##### Records shown

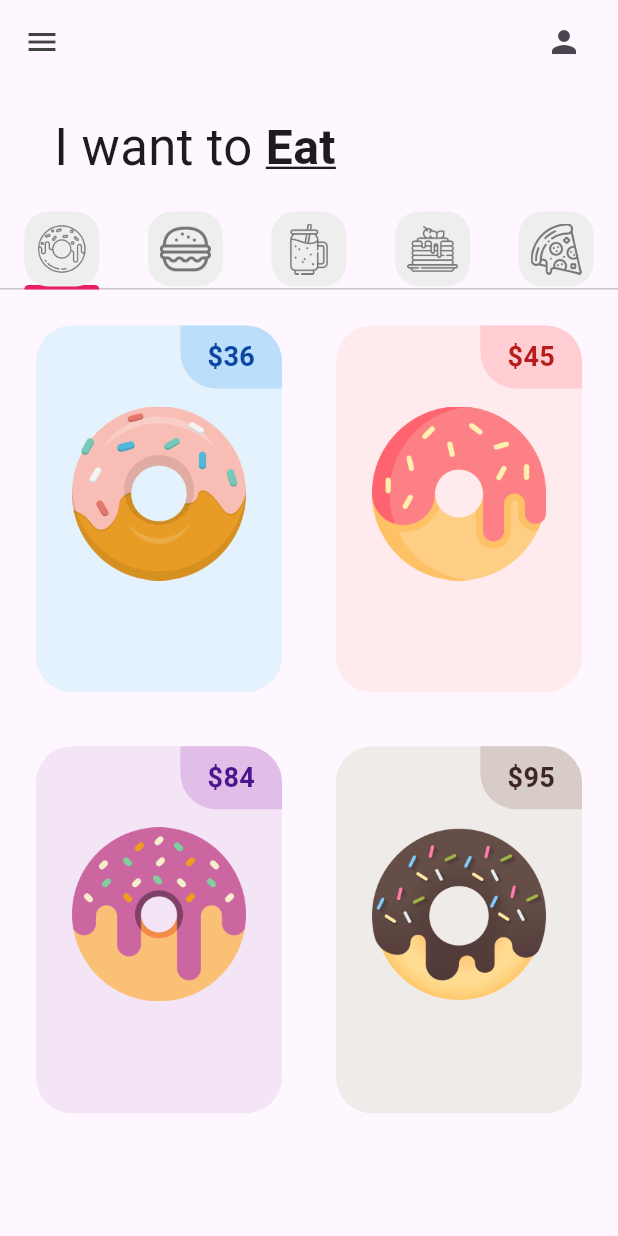
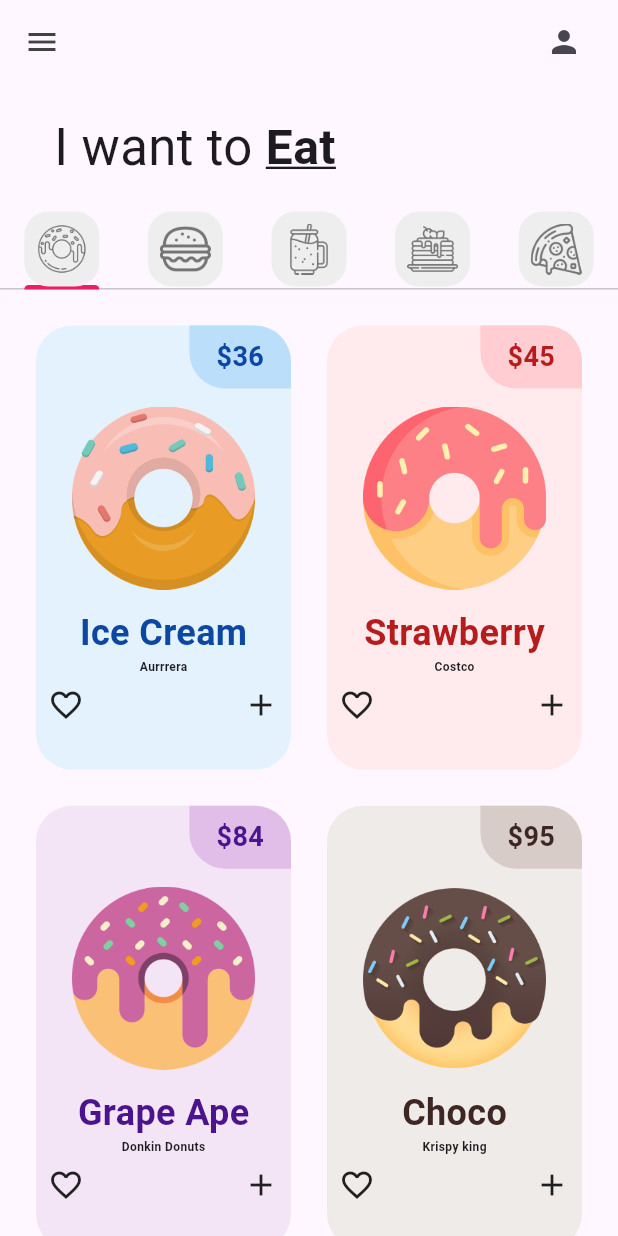
Before and after one commit to N1KOLAS-cyber/donut_app_2c_gamboa, a Flutter app: the screen it shows after launch, on a phone screen of 412 x 824 dp. Run offline on Flutter 3.47's test engine with Material 3 defaults, Android fonts, the light colour scheme and no system bars; Roboto replaces fonts that are missing (ComicStrip).

Commit message:
donutile Finish

```diff
--- a/lib/tabs/donut_tab.dart
+++ b/lib/tabs/donut_tab.dart
@@ -7,10 +7,10 @@ class DonutTab extends StatelessWidget {
     final List donutsOnSale = [
 
    // [ donutFlavor, donutPrice, donutColor, imageName ]
-   ["Ice Cream", "36", Colors.blue, "lib/images/icecream_donut.png"],
-   ["Strawberry", "45", Colors.red, "lib/images/strawberry_donut.png"],
-   ["Grape Ape", "84", Colors.purple, "lib/images/grape_donut.png"],
-   ["Choco", "95", Colors.brown, "lib/images/chocolate_donut.png"],
+   ["Ice Cream","Aurrrera","36", Colors.blue, "lib/images/icecream_donut.png"],
+   ["Strawberry","Costco", "45", Colors.red, "lib/images/strawberry_donut.png"],
+   ["Grape Ape","Donkin Donuts", "84", Colors.purple, "lib/images/grape_donut.png"],
+   ["Choco","Krispy king", "95", Colors.brown, "lib/images/chocolate_donut.png"],
 
   ];
   DonutTab({super.key});
@@ -26,17 +26,17 @@ class DonutTab extends StatelessWidget {
       SliverGridDelegateWithFixedCrossAxisCount(
         //cuantas columnas
         crossAxisCount: 2,
-        crossAxisSpacing: 12,
-        mainAxisSpacing: 12,
-        childAspectRatio: 0.7
+        //espacio entre columnas
+        childAspectRatio: 1/1.65,
       ),
       itemBuilder: (context, index) {
          //cada elemento de individual
         return DonutTile(
           donutFlavor: donutsOnSale[index][0],
-          donutPrice: donutsOnSale[index][1],
-          donutColor: donutsOnSale[index][2],
-          imageName: donutsOnSale[index][3],
+          donutStore: donutsOnSale[index][1],
+          donutPrice: donutsOnSale[index][2],
+          donutColor: donutsOnSale[index][3],
+          imageName: donutsOnSale[index][4],
         );
       }
     );
--- a/lib/utils/donut_tile.dart
+++ b/lib/utils/donut_tile.dart
@@ -3,11 +3,12 @@ import 'package:flutter/material.dart';
 class DonutTile extends StatelessWidget {
   final String donutFlavor;
   final String donutPrice;
+  final String donutStore;
   //Es dynamic porque puede ser de tipo COLOR
   final dynamic donutColor;
   final String imageName;
 
-  const DonutTile({super.key, required this.donutFlavor, required this.donutPrice, this.donutColor, required this.imageName});
+  const DonutTile({super.key, required this.donutFlavor, required this.donutPrice, required this.donutStore, this.donutColor, required this.imageName});
 
   @override
   Widget build(BuildContext context) {
@@ -53,8 +54,32 @@ class DonutTile extends StatelessWidget {
           ),
 
           //Donut Flavor Text
-
+          Text(donutFlavor, style: TextStyle(
+            fontWeight: FontWeight.bold,
+            fontSize: 24,
+            color: donutColor[900],
+            //Espacio entre texto
+          ),
+          ),
+          SizedBox(height: 0.02,),
+          //Donut Store Text
+          Text(donutStore, style: TextStyle(
+            fontWeight: FontWeight.bold,
+            fontSize: 8,
+            //Espacio entre texto
+          ),
+          ),
           //Boutton
+          Padding(
+            padding: const EdgeInsets.all(8.0),
+            child: Row(
+              mainAxisAlignment: MainAxisAlignment.spaceBetween,
+              children: [
+                Icon(Icons.favorite_border),
+                Icon(Icons.add),
+              ],
+            ),
+          )
         ],),
       ),
     );
```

##########

Only the text of the material belongs in your copy, which must match the original exactly.

Before and after one commit to N1KOLAS-cyber/donut_app_2c_gamboa, a Flutter app: the screen it shows after launch, on a phone screen of 412 x 824 dp. Run offline on Flutter 3.47's test engine with Material 3 defaults, Android fonts, the light colour scheme and no system bars; Roboto replaces fonts that are missing (ComicStrip).

Commit message:
donutile Finish

```diff
--- a/lib/tabs/donut_tab.dart
+++ b/lib/tabs/donut_tab.dart
@@ -7,10 +7,10 @@ class DonutTab extends StatelessWidget {
     final List donutsOnSale = [
 
    // [ donutFlavor, donutPrice, donutColor, imageName ]
-   ["Ice Cream", "36", Colors.blue, "lib/images/icecream_donut.png"],
-   ["Strawberry", "45", Colors.red, "lib/images/strawberry_donut.png"],
-   ["Grape Ape", "84", Colors.purple, "lib/images/grape_donut.png"],
-   ["Choco", "95", Colors.brown, "lib/images/chocolate_donut.png"],
+   ["Ice Cream","Aurrrera","36", Colors.blue, "lib/images/icecream_donut.png"],
+   ["Strawberry","Costco", "45", Colors.red, "lib/images/strawberry_donut.png"],
+   ["Grape Ape","Donkin Donuts", "84", Colors.purple, "lib/images/grape_donut.png"],
+   ["Choco","Krispy king", "95", Colors.brown, "lib/images/chocolate_donut.png"],
 
   ];
   DonutTab({super.key});
@@ -26,17 +26,17 @@ class DonutTab extends StatelessWidget {
       SliverGridDelegateWithFixedCrossAxisCount(
         //cuantas columnas
         crossAxisCount: 2,
-        crossAxisSpacing: 12,
-        mainAxisSpacing: 12,
-        childAspectRatio: 0.7
+        //espacio entre columnas
+        childAspectRatio: 1/1.65,
       ),
       itemBuilder: (context, index) {
          //cada elemento de individual
         return DonutTile(
           donutFlavor: donutsOnSale[index][0],
-          donutPrice: donutsOnSale[index][1],
-          donutColor: donutsOnSale[index][2],
-          imageName: donutsOnSale[index][3],
+          donutStore: donutsOnSale[index][1],
+          donutPrice: donutsOnSale[index][2],
+          donutColor: donutsOnSale[index][3],
+          imageName: donutsOnSale[index][4],
         );
       }
     );
--- a/lib/utils/donut_tile.dart
+++ b/lib/utils/donut_tile.dart
@@ -3,11 +3,12 @@ import 'package:flutter/material.dart';
 class DonutTile extends StatelessWidget {
   final String donutFlavor;
   final String donutPrice;
+  final String donutStore;
   //Es dynamic porque puede ser de tipo COLOR
   final dynamic donutColor;
   final String imageName;
 
-  const DonutTile({super.key, required this.donutFlavor, required this.donutPrice, this.donutColor, required this.imageName});
+  const DonutTile({super.key, required this.donutFlavor, required this.donutPrice, required this.donutStore, this.donutColor, required this.imageName});
 
   @override
   Widget build(BuildContext context) {
@@ -53,8 +54,32 @@ class DonutTile extends StatelessWidget {
           ),
 
           //Donut Flavor Text
-
+          Text(donutFlavor, style: TextStyle(
+            fontWeight: FontWeight.bold,
+            fontSize: 24,
+            color: donutColor[900],
+            //Espacio entre texto
+          ),
+          ),
+          SizedBox(height: 0.02,),
+          //Donut Store Text
+          Text(donutStore, style: TextStyle(
+            fontWeight: FontWeight.bold,
+            fontSize: 8,
+            //Espacio entre texto
+          ),
+          ),
           //Boutton
+          Padding(
+            padding: const EdgeInsets.all(8.0),
+            child: Row(
+              mainAxisAlignment: MainAxisAlignment.spaceBetween,
+              children: [
+                Icon(Icons.favorite_border),
+                Icon(Icons.add),
+              ],
+            ),
+          )
         ],),
       ),
     );
```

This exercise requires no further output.